Mention English as second language learners to most teachers, and visions pop up of students who work hard but still struggle to learn English. When most of these students arrive in our classrooms, we know they will encounter tremendous obstacles.
What happens to those students the following year?
Or two or three years later?
Certainly, many students who learn English as a second language continue to struggle years later, and we often hear of their low test scores and high drop-out rates.
We don’t, however, often hear about the students who learn English as a second language who not only learn to converse in English; they excel.
I begin each semester with 75-90 high school seniors who take AP English. Most of them are hard working, intelligent, and ambitious kids.
Amid such students, each semester I also know I will have one, two, three, or more students for whom English is a second language. That’s right! Some of those young students who enter ESL classes as young children, finish their high school careers in Advanced Placement English, the most challenging high school English course. At the end of the year when these students take the AP exam, many of them will also make passing scores and receive college credit for freshman English before they ever set foot on a college campus.
When I think about ESL students, I remember a special student I taught a few years ago. In one of her essays, she reminisced about her struggle to learn English.
Upon arriving in America, I entered second grade. Imagine my shock when my parents introduced me to an education system and environment almost diametrically opposed to what I was used to. At first I could not keep up in school, for I knew no English. Used to getting A’s before, I now got F’s instead, and for the first time, I was at the bottom of my class. When asked on a test, “Where did Columbus live,” I wrote “10 B Daniel Drive,” my address, upon seeing “where-live.” Afterward, I shamefully tried to hide the poor grade from my parents and could not understand why they chuckled in amusement at my answer. Because of the distresses of constant failure, I even resorted to cheating on the bonus word of one vocabulary test: launch. The word has since been etched into my mind, and the incident taught me a great lesson in integrity.

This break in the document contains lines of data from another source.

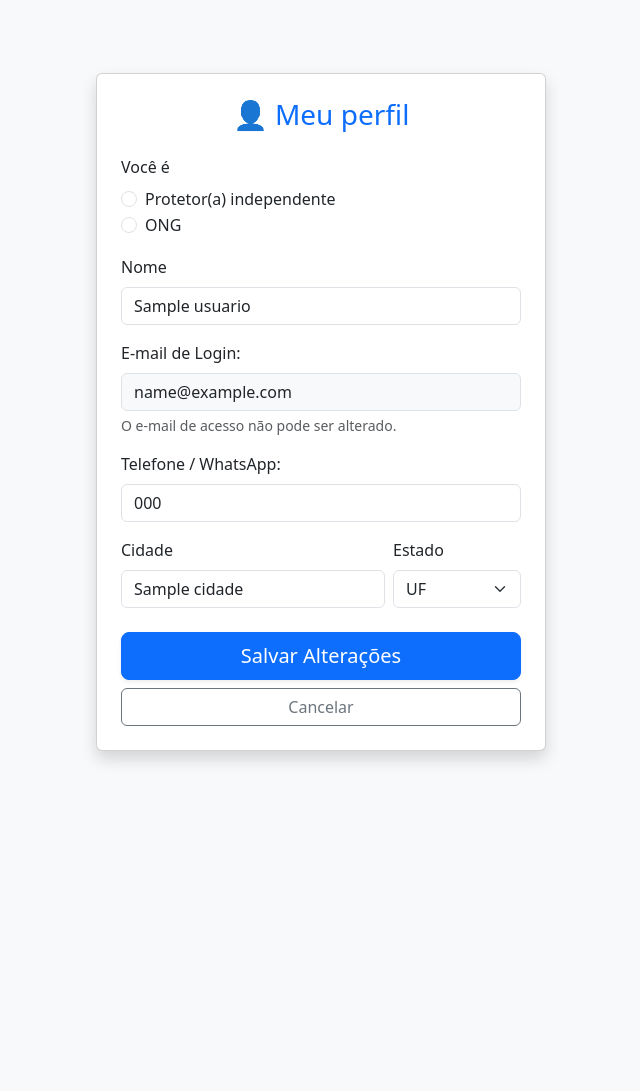
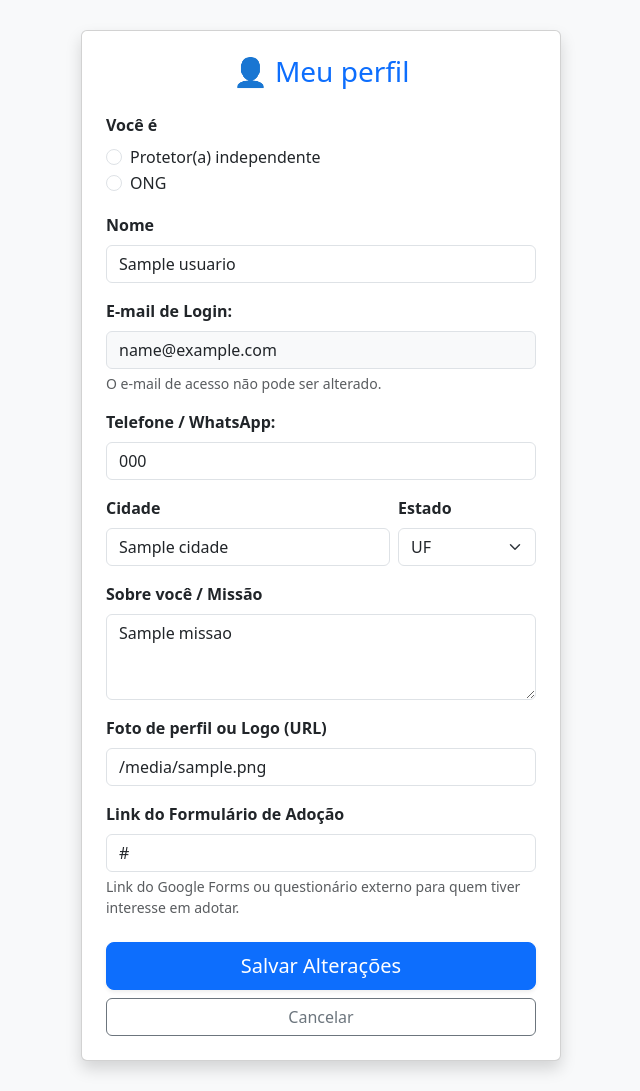
Before and after one commit to gbertaggia/patinhas-protegidas, a Flask app: template templates/editarUsuario.html in a window 1280 px wide. Shown: the whole page, without its empty margins (319-959 px from the left). Before the commit the page ends 762 px from the top, so only its background shows below. Run offline with Flask 3, Linux system fonts and the light colour scheme; the template is opened without the code that fills it: most values are stand-ins (such as "Sample title", 1, 10 or a date in 2020); parts of the project's set-up code (start-up, migrations or seed data) failed here and were passed over.

Commit message:
reparos no update do cadastro

```diff
--- a/routes/auth.py
+++ b/routes/auth.py
@@ -59,11 +59,11 @@ def criar_conta():
     tipo = request.form.get('tipo')
     cidade = (request.form.get('cidade') or '').strip()
     uf = request.form.get('uf')
-    missao = request.form.get("missao", "").strip()
-    logo_url = request.form.get("logo_url", "").strip()
-    link_formulario_adocao = request.form.get("link_formulario_adocao", "").strip()
+    missao = request.form.get("missao", "").strip() or None
+    logo_url = request.form.get("logo_url", "").strip() or None
+    link_formulario_adocao = request.form.get("link_formulario_adocao", "").strip() or None
 
-    # Validação no servidor: o HTML também exige os campos, mas ele pode ser burlado
+    # Validação no servidor
     if not email or not senha:
         return _pagina_de_erro('Preencha e-mail e senha.', '/cadastro', 'Voltar ao cadastro')
     erro = _validar_perfil(nome, tipo, cidade, uf)
@@ -74,7 +74,6 @@ def criar_conta():
         conexao = conectar_banco()
         cursor = conexao.cursor()
 
-        # Trava de segurança: não permite dois cadastros com o mesmo e-mail
         cursor.execute("SELECT id FROM usuarios WHERE email = %s", (email,))
         usuario_existente = cursor.fetchone()
 
@@ -94,7 +93,10 @@ def criar_conta():
             INSERT INTO usuarios (nome, email, senha, telefone, tipo, cidade, uf, missao, logo_url, link_formulario_adocao)
             VALUES (%s, %s, %s, %s, %s, %s, %s, %s, %s, %s)
         """
-        valores = (nome, email, generate_password_hash(senha), telefone, tipo, cidade, uf, missao, logo_url, link_formulario_adocao)
+        valores = (
+            nome, email, generate_password_hash(senha), telefone, tipo, cidade, uf,
+            missao, logo_url, link_formulario_adocao
+        )
 
         cursor.execute(comando_sql, valores)
         conexao.commit()
@@ -125,7 +127,6 @@ def fazer_login():
         conexao = conectar_banco()
         cursor = conexao.cursor(pymysql.cursors.DictCursor)
 
-        # Busca só pelo e-mail: a senha é conferida no Python, não no SQL
         cursor.execute("SELECT id, nome, email, senha FROM usuarios WHERE email = %s", (email_digitado,))
         usuario = cursor.fetchone()
 
@@ -133,10 +134,8 @@ def fazer_login():
         if usuario:
             senha_salva = usuario['senha']
             if senha_salva.startswith(('scrypt:', 'pbkdf2:')):
-                # Conta nova: a senha guardada é um hash
                 senha_correta = check_password_hash(senha_salva, senha_digitada)
             elif senha_salva == senha_digitada:
-                # Conta antiga (senha em texto puro): entra e já converte para hash
                 senha_correta = True
                 cursor.execute("UPDATE usuarios SET senha = %s WHERE id = %s",
                                (generate_password_hash(senha_digitada), usuario['id']))
@@ -169,6 +168,9 @@ def editar_perfil_usuario():
         novo_tipo = request.form.get('tipo')
         nova_cidade = (request.form.get('cidade') or '').strip()
         novo_uf = request.form.get('uf')
+        novo_missao = request.form.get('missao', '').strip() or None
+        novo_logo_url = request.form.get('logo_url', '').strip() or None
+        novo_link_formulario = request.form.get('link_formulario_adocao', '').strip() or None
 
         erro = _validar_perfil(novo_nome, novo_tipo, nova_cidade, novo_uf)
         if erro:
@@ -178,12 +180,19 @@ def editar_perfil_usuario():
         cursor = conexao.cursor()
         try:
             cursor.execute(
-                "UPDATE usuarios SET nome = %s, telefone = %s, tipo = %s, cidade = %s, uf = %s WHERE id = %s",
-                (novo_nome, novo_telefone, novo_tipo, nova_cidade, novo_uf, id_usuario),
+                """
+                UPDATE usuarios
+                SET tipo = %s, nome = %s, telefone = %s, cidade = %s, uf = %s,
+                    missao = %s, logo_url = %s, link_formulario_adocao = %s
+                WHERE id = %s
+                """,
+                (
+                    novo_tipo, novo_nome, novo_telefone, nova_cidade, novo_uf,
+                    novo_missao, novo_logo_url, novo_link_formulario, id_usuario
+                )
             )
             conexao.commit()
 
-            # Atualiza o nome na sessão para o painel mostrar o texto de boas-vindas novo
             session['nome_usuario'] = novo_nome
 
             return redirect('/painel')
@@ -194,15 +203,22 @@ def editar_perfil_usuario():
             cursor.close()
             conexao.close()
 
-    # Método GET: busca os dados atuais para preencher a tela (sem a senha)
+    # Método GET: busca os dados atuais para preencher a tela
     conexao = conectar_banco()
     cursor = conexao.cursor(pymysql.cursors.DictCursor)
-    cursor.execute(
-        "SELECT nome, email, telefone, tipo, cidade, uf FROM usuarios WHERE id = %s", (id_usuario,)
-    )
-    usuario = cursor.fetchone()
-    cursor.close()
-    conexao.close()
+    try:
+        cursor.execute(
+            """
+            SELECT id, nome, email, telefone, cidade, uf, tipo, missao, logo_url, link_formulario_adocao
+            FROM usuarios
+            WHERE id = %s
+            """,
+            (id_usuario,)
+        )
+        usuario = cursor.fetchone()
+    finally:
+        cursor.close()
+        conexao.close()
 
     return render_template('editarUsuario.html', usuario=usuario, ufs=UFS)
 
--- a/static/js/cadastro.js
+++ b/static/js/cadastro.js
@@ -1,17 +1,53 @@
-// Ajusta o texto do campo de nome conforme o perfil escolhido (protetor ou ONG).
 const rotulosDoNome = {
   PROTETOR: 'Seu nome completo',
   ONG: 'Nome da ONG',
 };
 
-function atualizarRotuloDoNome() {
-  const escolhido = document.querySelector('input[name="tipo"]:checked');
-  const rotulo = document.querySelector('label[for="nome"]');
-  rotulo.textContent = escolhido ? rotulosDoNome[escolhido.value] : 'Nome';
+const rotulosMissao = {
+  PROTETOR: 'Sobre você e seus resgates',
+  ONG: 'Missão da ONG',
+};
+
+const placeholdersMissao = {
+  PROTETOR: 'Conte um pouco sobre como você resgata e cuida dos animais...',
+  ONG: 'Conte brevemente o propósito, histórico e missão da organização...',
+};
+
+const rotulosLogo = {
+  PROTETOR: 'Sua Foto de Perfil (URL)',
+  ONG: 'Logo da ONG (URL)',
+};
+
+function atualizarTextosFormulario() {
+  const radioSelecionado = document.querySelector('input[name="tipo"]:checked');
+  if (!radioSelecionado) return;
+
+  const tipo = radioSelecionado.value;
+
+  // Atualiza nome
+  const rotuloNome = document.querySelector('label[for="nome"]');
+  if (rotuloNome) {
+    rotuloNome.textContent = rotulosDoNome[tipo] || 'Nome';
+  }
+
+  // Atualiza missão/sobre
+  const rotuloMissao = document.getElementById('label-missao');
+  const inputMissao = document.getElementById('missao');
+  if (rotuloMissao && inputMissao) {
+    rotuloMissao.textContent = rotulosMissao[tipo];
+    inputMissao.placeholder = placeholdersMissao[tipo];
+  }
+
+  // Atualiza foto/logo
+  const rotuloLogo = document.getElementById('label-logo');
+  if (rotuloLogo) {
+    rotuloLogo.textContent = rotulosLogo[tipo];
+  }
 }
 
 document.querySelectorAll('input[name="tipo"]').forEach((opcao) => {
-  opcao.addEventListener('change', atualizarRotuloDoNome);
+  opcao.addEventListener('change', atualizarTextosFormulario);
 });
 
-atualizarRotuloDoNome();
+// Executa uma vez ao carregar
+atualizarTextosFormulario();
--- a/templates/editarUsuario.html
+++ b/templates/editarUsuario.html
@@ -11,9 +11,9 @@
             display: flex;
             align-items: center;
             justify-content: center;
-            padding: 20px 0;
+            padding: 30px 0;
         }
-        @media (max-width: 450px) {
+        @media (max-width: 480px) {
             .card { border: none; box-shadow: none !important; background-color: transparent !important; }
             body { background-color: #fff !important; }
         }
@@ -22,13 +22,13 @@
 <body class="bg-light">
 
     <div class="container d-flex justify-content-center">
-        <div class="card shadow p-4 mt-4" style="width: 100%; max-width: 450px;">
+        <div class="card shadow p-4" style="width: 100%; max-width: 480px;">
             <h3 class="text-center text-primary mb-4">👤 Meu perfil</h3>
 
             <form method="POST" action="{{ url_for('auth.editar_perfil_usuario') }}">
 
                 <fieldset class="mb-3">
-                    <legend class="form-label fs-6">Você é</legend>
+                    <legend class="form-label fs-6 fw-bold">Você é</legend>
                     <div class="form-check">
                         <input class="form-check-input" type="radio" name="tipo" id="tipo-protetor" value="PROTETOR" {% if usuario.tipo == 'PROTETOR' %}checked{% endif %} required>
                         <label class="form-check-label" for="tipo-protetor">Protetor(a) independente</label>
@@ -40,28 +40,28 @@
                 </fieldset>
 
                 <div class="mb-3">
-                    <label for="nome" class="form-label">Nome</label>
+                    <label for="nome" class="form-label fw-bold">Nome</label>
                     <input type="text" id="nome" name="nome" class="form-control" value="{{ usuario.nome }}" required>
                 </div>
 
                 <div class="mb-3">
-                    <label for="email" class="form-label">E-mail de Login:</label>
+                    <label for="email" class="form-label fw-bold">E-mail de Login:</label>
                     <input type="email" id="email" class="form-control bg-light" value="{{ usuario.email }}" readonly>
                     <div class="form-text text-muted">O e-mail de acesso não pode ser alterado.</div>
                 </div>
 
                 <div class="mb-3">
-                    <label for="telefone" class="form-label">Telefone / WhatsApp:</label>
+                    <label for="telefone" class="form-label fw-bold">Telefone / WhatsApp:</label>
                     <input type="text" id="telefone" name="telefone" class="form-control" value="{{ usuario.telefone if usuario.telefone else '' }}" placeholder="(00) 00000-0000">
                 </div>
 
-                <div class="row g-2 mb-4">
+                <div class="row g-2 mb-3">
                     <div class="col-8">
-                        <label for="cidade" class="form-label">Cidade</label>
+                        <label for="cidade" class="form-label fw-bold">Cidade</label>
                         <input type="text" class="form-control" id="cidade" name="cidade" maxlength="100" value="{{ usuario.cidade if usuario.cidade else '' }}" required>
                     </div>
                     <div class="col-4">
-                        <label for="uf" class="form-label">Estado</label>
+                        <label for="uf" class="form-label fw-bold">Estado</label>
                         <select class="form-select" id="uf" name="uf" required>
                             <option value="">UF</option>
                             {% for sigla in ufs %}
@@ -69,6 +69,23 @@
                             {% endfor %}
                         </select>
                     </div>
+                </div>
+
+                <!-- Novos campos adicionados -->
+                <div class="mb-3">
+                    <label for="missao" id="label-missao" class="form-label fw-bold">Sobre você / Missão</label>
+                    <textarea class="form-control" id="missao" name="missao" rows="3" placeholder="Conte brevemente sobre sua causa ou trabalho com animais...">{{ usuario.missao if usuario.missao else '' }}</textarea>
+                </div>
+
+                <div class="mb-3">
+                    <label for="logo_url" id="label-logo" class="form-label fw-bold">Foto de perfil ou Logo (URL)</label>
+                    <input type="url" class="form-control" id="logo_url" name="logo_url" value="{{ usuario.logo_url if usuario.logo_url else '' }}" placeholder="https://exemplo.com/foto.png">
+                </div>
+
+                <div class="mb-4">
+                    <label for="link_formulario_adocao" class="form-label fw-bold">Link do Formulário de Adoção</label>
+                    <input type="url" class="form-control" id="link_formulario_adocao" name="link_formulario_adocao" value="{{ usuario.link_formulario_adocao if usuario.link_formulario_adocao else '' }}" placeholder="https://forms.gle/exemplo">
+                    <div class="form-text text-muted">Link do Google Forms ou questionário externo para quem tiver interesse em adotar.</div>
                 </div>
 
                 <button type="submit" class="btn btn-primary w-100 btn-lg shadow-sm">Salvar Alterações</button>
--- a/templates/publico.html
+++ b/templates/publico.html
@@ -172,9 +172,7 @@
           <p id="ong-local"></p>
           <p id="ong-descricao"></p>
 
-          <a id="ong-link-formulario" class="outline-button hidden" href="#" target="_blank" rel="noopener noreferrer" style="margin-top: 12px;">
-            📋 Preencher Formulário de Adoção
-          </a>
+
         </div>
       </section>
 
```
Also changed, not shown: templates/cadastro.html (+16 -12 lines).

With encouragement and help from my parents and my teachers, I began to dedicate much of my time to learning English, beginning with simple vocabulary that any native three-year old would know, like “cat,” “dog,” and “fish.” My first English sentences were “I’m hungry. I want ice-cream.” I had to put more effort into my education than most other second graders, hours of memorizing hundreds of vocabulary words and practicing speaking. I dissected various textbooks, finding words I did not know and then memorizing them. While rummaging through the boxes, I found evidence of my endeavors: a little booklet with lists of big words in the eyes of an eight-year-old like “appropriate” and “tremendous,” dated June 30, 1994. I continued to improve my vocabulary, reading comprehension, and writing skills through constant practice and exercise well into high school. There were times when the daily routine became boring and burdensome, but I persisted, and now, more than a decade later, I have fully grasped my new language and life.
I don’t think any of Chun’s teachers will ever forget her because she was was one of the hardest working and kindest students that any of us ever had the pleasure to teach. She may have struggled to learn English when she first entered an American school, but she ended her career as one of our Class Valedictorians after making straight A’s and achieving a perfect score on the SAT.
That’s right! She achieved a perfect score on the SAT.
We teach hundreds and hundreds of students during our long careers. Sometimes, however, we have students who teach us and give us more than we could ever teach or give them. I remain in awe of AP students whose native language is NOT English.